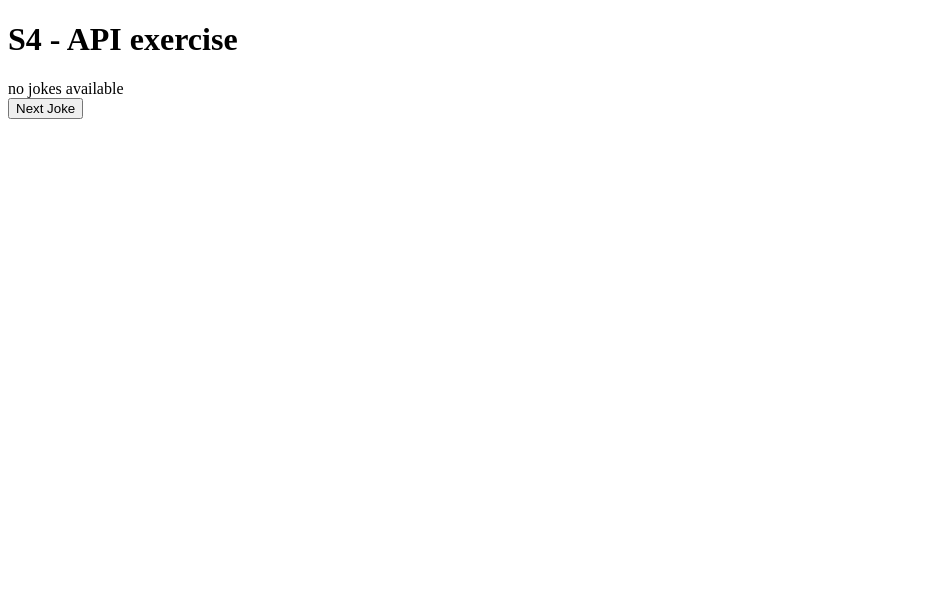
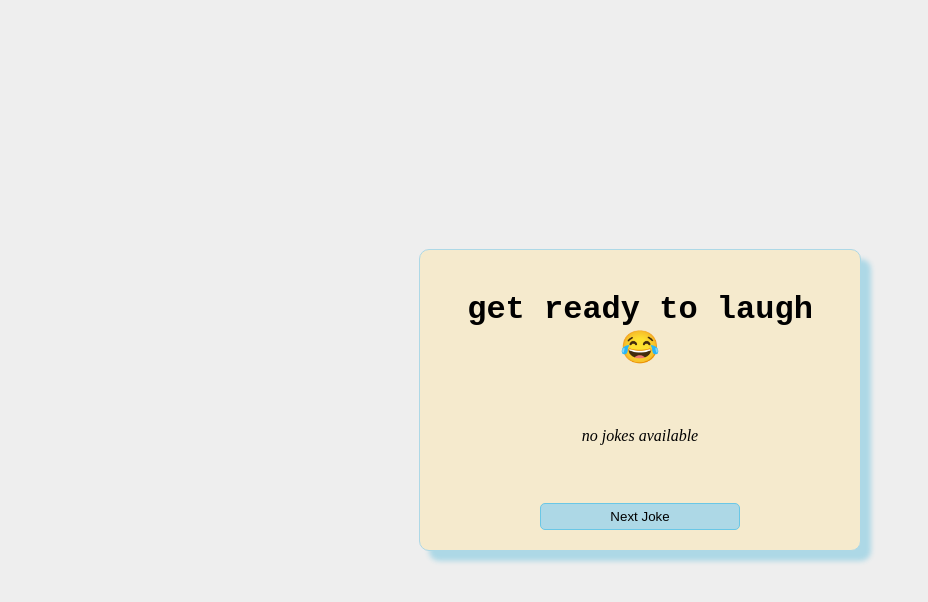
Before and after one commit to raquelEve/S4-api, a website: page src/index.html in a window 1280 px wide. Shown: the whole page, without its empty margins (0-928 px from the left). Drawn offline with Linux system fonts and the light colour scheme; no server answers.

Commit message:
S4 ex:2 basic layout

```diff
--- a/src/index.html
+++ b/src/index.html
@@ -3,14 +3,17 @@
   <head>
     <meta charset="UTF-8" />
     <meta name="viewport" content="width=device-width, initial-scale=1.0" />
-    <title>Document</title>
+    <title>S4 API</title>
+    <link rel="stylesheet" href="styles.css" />
   </head>
 
   <body>
-    <div class="main-box">
-      <h1>S4 - API exercise</h1>
-      <div id="box-joke"></div>
-      <button onclick="displayRandomJoke()">Next Joke</button>
+    <div id="main-container">
+      <div id="main-box">
+        <h1>get ready to laugh &#128514;</h1>
+        <p id="box-joke"></p>
+        <button onclick="displayRandomJoke()">Next Joke</button>
+      </div>
     </div>
 
     <script src="../dist/src/index.js"></script>
--- a/src/index.ts
+++ b/src/index.ts
@@ -18,7 +18,7 @@ const displayRandomJoke = async (): Promise<void> => {
       console.log(data.joke);
       // If boxJoke exists, add a joke
       if (boxJoke) {
-        boxJoke.innerHTML = data.joke;
+        boxJoke.innerHTML = `" ${data.joke} "`;
       }
     })
     .catch((error) => {
--- a/src/styles.css
+++ b/src/styles.css
@@ -0,0 +1,36 @@
+body{
+    display: flex;
+    justify-content: center;
+    align-items: center;
+    height: 100vh; /* Adjusts the body height to 100% of the window */
+    margin: 0; /* Removes the default margin */
+    background: #eee;
+}
+#main-box{
+    box-shadow: 10px 10px 5px lightblue;
+    max-width: 400px;
+    min-height: 260px;
+    display: flex;
+    flex-direction: column;
+    align-items: center;
+    justify-content: space-between;
+    padding: 20px;
+    border: 1px solid lightblue;
+    text-align: center;
+    border-radius: 10px;
+    background-color: #f5eacd;
+}
+#main-box h1{
+    font-family: 'Courier New', Courier, monospace;
+}
+#main-box p{
+    font-style: italic;
+}
+#main-box button{
+    min-width: 200px;
+    margin-top: 20px;
+    padding: 5px;
+    border:1px solid rgb(106, 199, 230);
+    border-radius: 5px;
+    background-color: lightblue;
+}
```
Also changed, not shown: dist/src/index.js, 1 other file.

» **ASSIGNMENT**
Skipping all images, output the listing exactly.

» **RESULT**
Before and after one commit to raquelEve/S4-api, a website: page src/index.html in a window 1280 px wide. Shown: the whole page, without its empty margins (0-928 px from the left). Drawn offline with Linux system fonts and the light colour scheme; no server answers.

Commit message:
S4 ex:2 basic layout

```diff
--- a/src/index.html
+++ b/src/index.html
@@ -3,14 +3,17 @@
   <head>
     <meta charset="UTF-8" />
     <meta name="viewport" content="width=device-width, initial-scale=1.0" />
-    <title>Document</title>
+    <title>S4 API</title>
+    <link rel="stylesheet" href="styles.css" />
   </head>
 
   <body>
-    <div class="main-box">
-      <h1>S4 - API exercise</h1>
-      <div id="box-joke"></div>
-      <button onclick="displayRandomJoke()">Next Joke</button>
+    <div id="main-container">
+      <div id="main-box">
+        <h1>get ready to laugh &#128514;</h1>
+        <p id="box-joke"></p>
+        <button onclick="displayRandomJoke()">Next Joke</button>
+      </div>
     </div>
 
     <script src="../dist/src/index.js"></script>
--- a/src/index.ts
+++ b/src/index.ts
@@ -18,7 +18,7 @@ const displayRandomJoke = async (): Promise<void> => {
       console.log(data.joke);
       // If boxJoke exists, add a joke
       if (boxJoke) {
-        boxJoke.innerHTML = data.joke;
+        boxJoke.innerHTML = `" ${data.joke} "`;
       }
     })
     .catch((error) => {
--- a/src/styles.css
+++ b/src/styles.css
@@ -0,0 +1,36 @@
+body{
+    display: flex;
+    justify-content: center;
+    align-items: center;
+    height: 100vh; /* Adjusts the body height to 100% of the window */
+    margin: 0; /* Removes the default margin */
+    background: #eee;
+}
+#main-box{
+    box-shadow: 10px 10px 5px lightblue;
+    max-width: 400px;
+    min-height: 260px;
+    display: flex;
+    flex-direction: column;
+    align-items: center;
+    justify-content: space-between;
+    padding: 20px;
+    border: 1px solid lightblue;
+    text-align: center;
+    border-radius: 10px;
+    background-color: #f5eacd;
+}
+#main-box h1{
+    font-family: 'Courier New', Courier, monospace;
+}
+#main-box p{
+    font-style: italic;
+}
+#main-box button{
+    min-width: 200px;
+    margin-top: 20px;
+    padding: 5px;
+    border:1px solid rgb(106, 199, 230);
+    border-radius: 5px;
+    background-color: lightblue;
+}
```
Also changed, not shown: dist/src/index.js, 1 other file.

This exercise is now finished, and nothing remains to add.